> _Instructions to follow_: Select every line below containing the word "changed".

(Dataset extract begins)

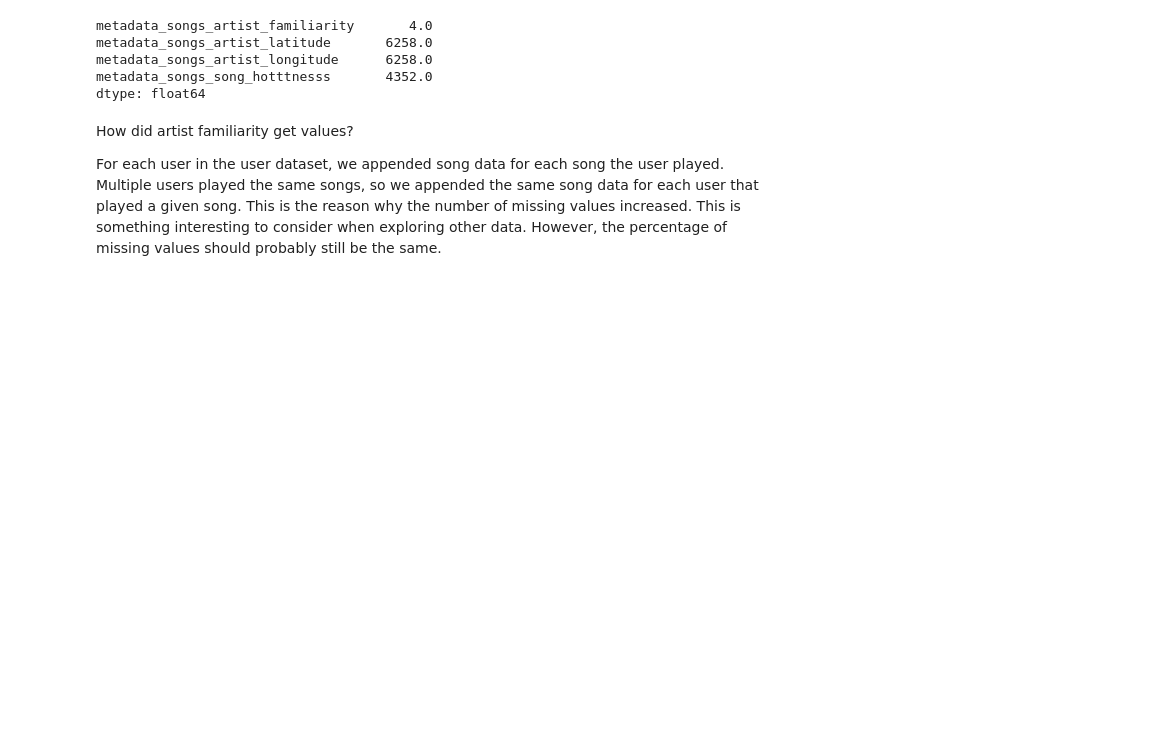
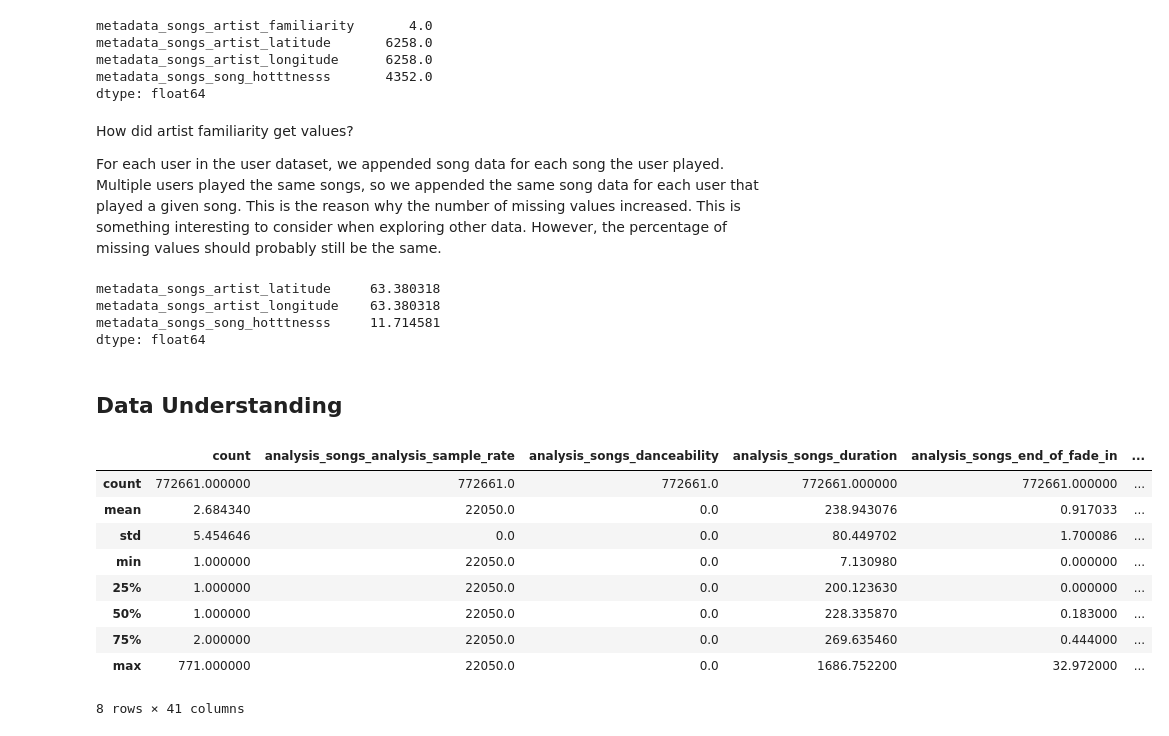
Before and after one commit to skhatri-28/Song-Recommendation-System-Project, a Jupyter notebook: notebooks/preprocessing.ipynb, the cells around one changed output. Saved outputs shown, nothing was run; the diff lists cells and outputs as text; code cells hidden in the pictures; blank space fills up the shorter version.

```diff
--- a/notebooks/preprocessing.ipynb
+++ b/notebooks/preprocessing.ipynb
@@ -31,3 +41,12 @@ dtype: float64
 How did artist familiarity get values?
 
 For each user in the user dataset, we appended song data for each song the user played. Multiple users played the same songs, so we appended the same song data for each user that played a given song. This is the reason why the number of missing values increased. This is something interesting to consider when exploring other data. However, the percentage of missing values should probably still be the same.
+# %%
+# Obtain percentage of missing values that are greater than 0
+percent_missing = (df.isnull().sum()/ len(df))*100
+print(percent_missing[percent_missing>0])
+# %% [output]
+metadata_songs_artist_latitude     63.380318
+metadata_songs_artist_longitude    63.380318
+metadata_songs_song_hotttnesss     11.714581
+dtype: float64
@@ -33,0 +56,15 @@ For each user in the user dataset, we appended song data for each song the user
+# %% [markdown]
+## Data Understanding
+# %%
+df_excl_missing_data.describe()
+# %% [output]
+|  | count | analysis_songs_analysis_sample_rate | analysis_songs_danceability | analysis_songs_duration | analysis_songs_end_of_fade_in | ... |
+| count | 772661.000000 | 772661.0 | 772661.0 | 772661.000000 | 772661.000000 | ... |
+| mean | 2.684340 | 22050.0 | 0.0 | 238.943076 | 0.917033 | ... |
+| std | 5.454646 | 0.0 | 0.0 | 80.449702 | 1.700086 | ... |
+| min | 1.000000 | 22050.0 | 0.0 | 7.130980 | 0.000000 | ... |
+| 25% | 1.000000 | 22050.0 | 0.0 | 200.123630 | 0.000000 | ... |
+| 50% | 1.000000 | 22050.0 | 0.0 | 228.335870 | 0.183000 | ... |
+| 75% | 2.000000 | 22050.0 | 0.0 | 269.635460 | 0.444000 | ... |
+| max | 771.000000 | 22050.0 | 0.0 | 1686.752200 | 32.972000 | ... |
+8 rows × 41 columns
```
Also changed, not shown: parts of 6 cells of this notebook.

(Dataset extract ends)

> _Response to this task_:
Before and after one commit to skhatri-28/Song-Recommendation-System-Project, a Jupyter notebook: notebooks/preprocessing.ipynb, the cells around one changed output. Saved outputs shown, nothing was run; the diff lists cells and outputs as text; code cells hidden in the pictures; blank space fills up the shorter version.
Also changed, not shown: parts of 6 cells of this notebook.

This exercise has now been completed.